Items from a dataset
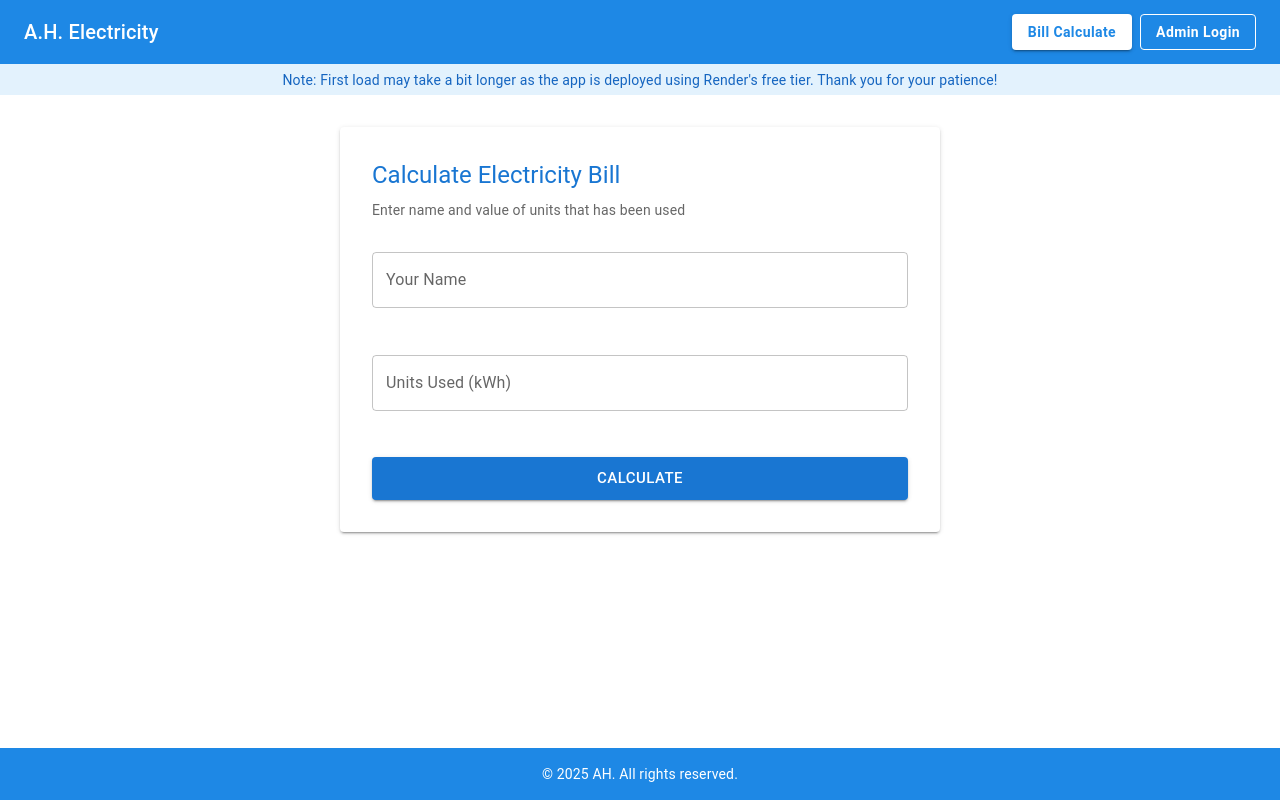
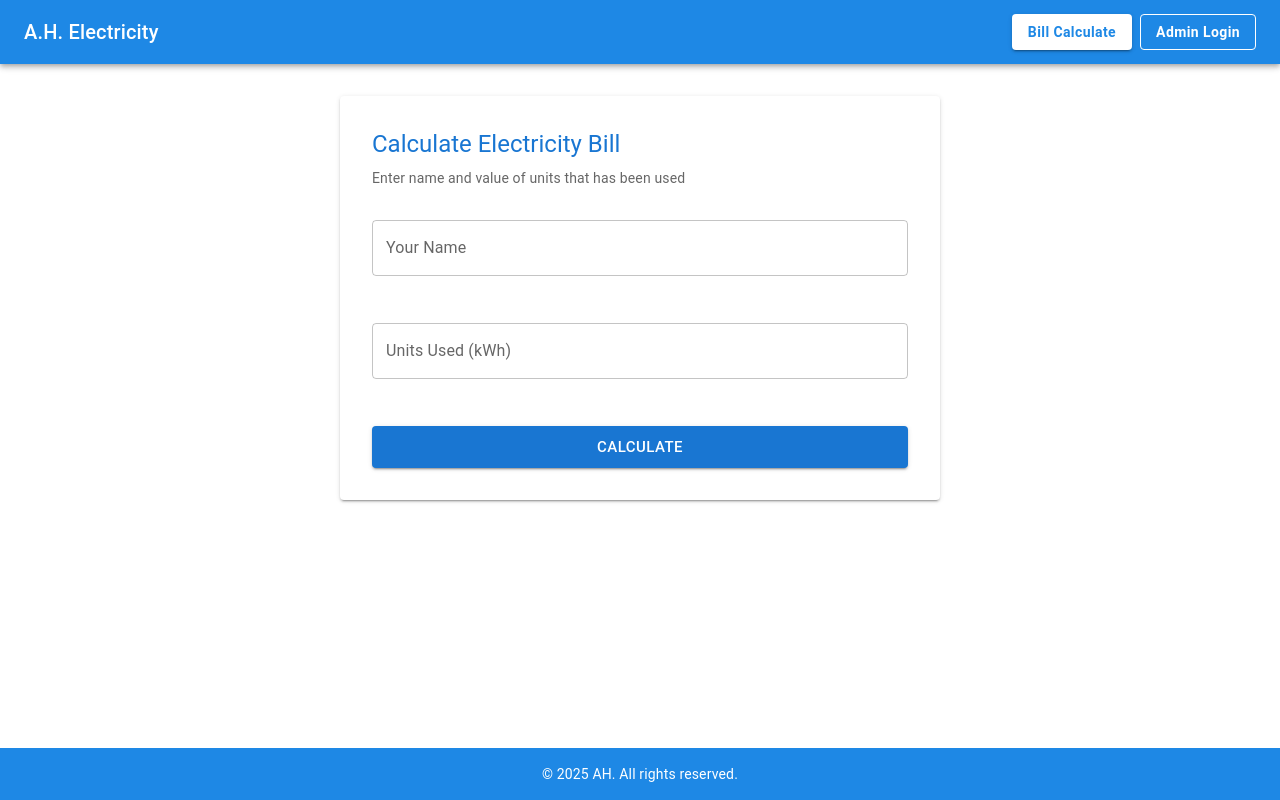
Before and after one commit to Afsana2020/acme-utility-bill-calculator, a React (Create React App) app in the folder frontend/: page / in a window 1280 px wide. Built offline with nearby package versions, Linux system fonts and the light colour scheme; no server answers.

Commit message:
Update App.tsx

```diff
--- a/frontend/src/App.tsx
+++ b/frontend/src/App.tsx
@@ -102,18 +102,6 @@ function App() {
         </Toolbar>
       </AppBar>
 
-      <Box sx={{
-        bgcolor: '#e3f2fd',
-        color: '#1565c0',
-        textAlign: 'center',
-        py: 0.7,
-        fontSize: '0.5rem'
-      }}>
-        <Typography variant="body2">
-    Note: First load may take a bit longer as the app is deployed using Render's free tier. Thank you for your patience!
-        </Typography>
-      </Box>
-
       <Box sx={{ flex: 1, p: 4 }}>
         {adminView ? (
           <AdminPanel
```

## TRY IT
Across the records above, tally the lines that contain "Typography" and give the result as a number alone.

## OUTPUT
2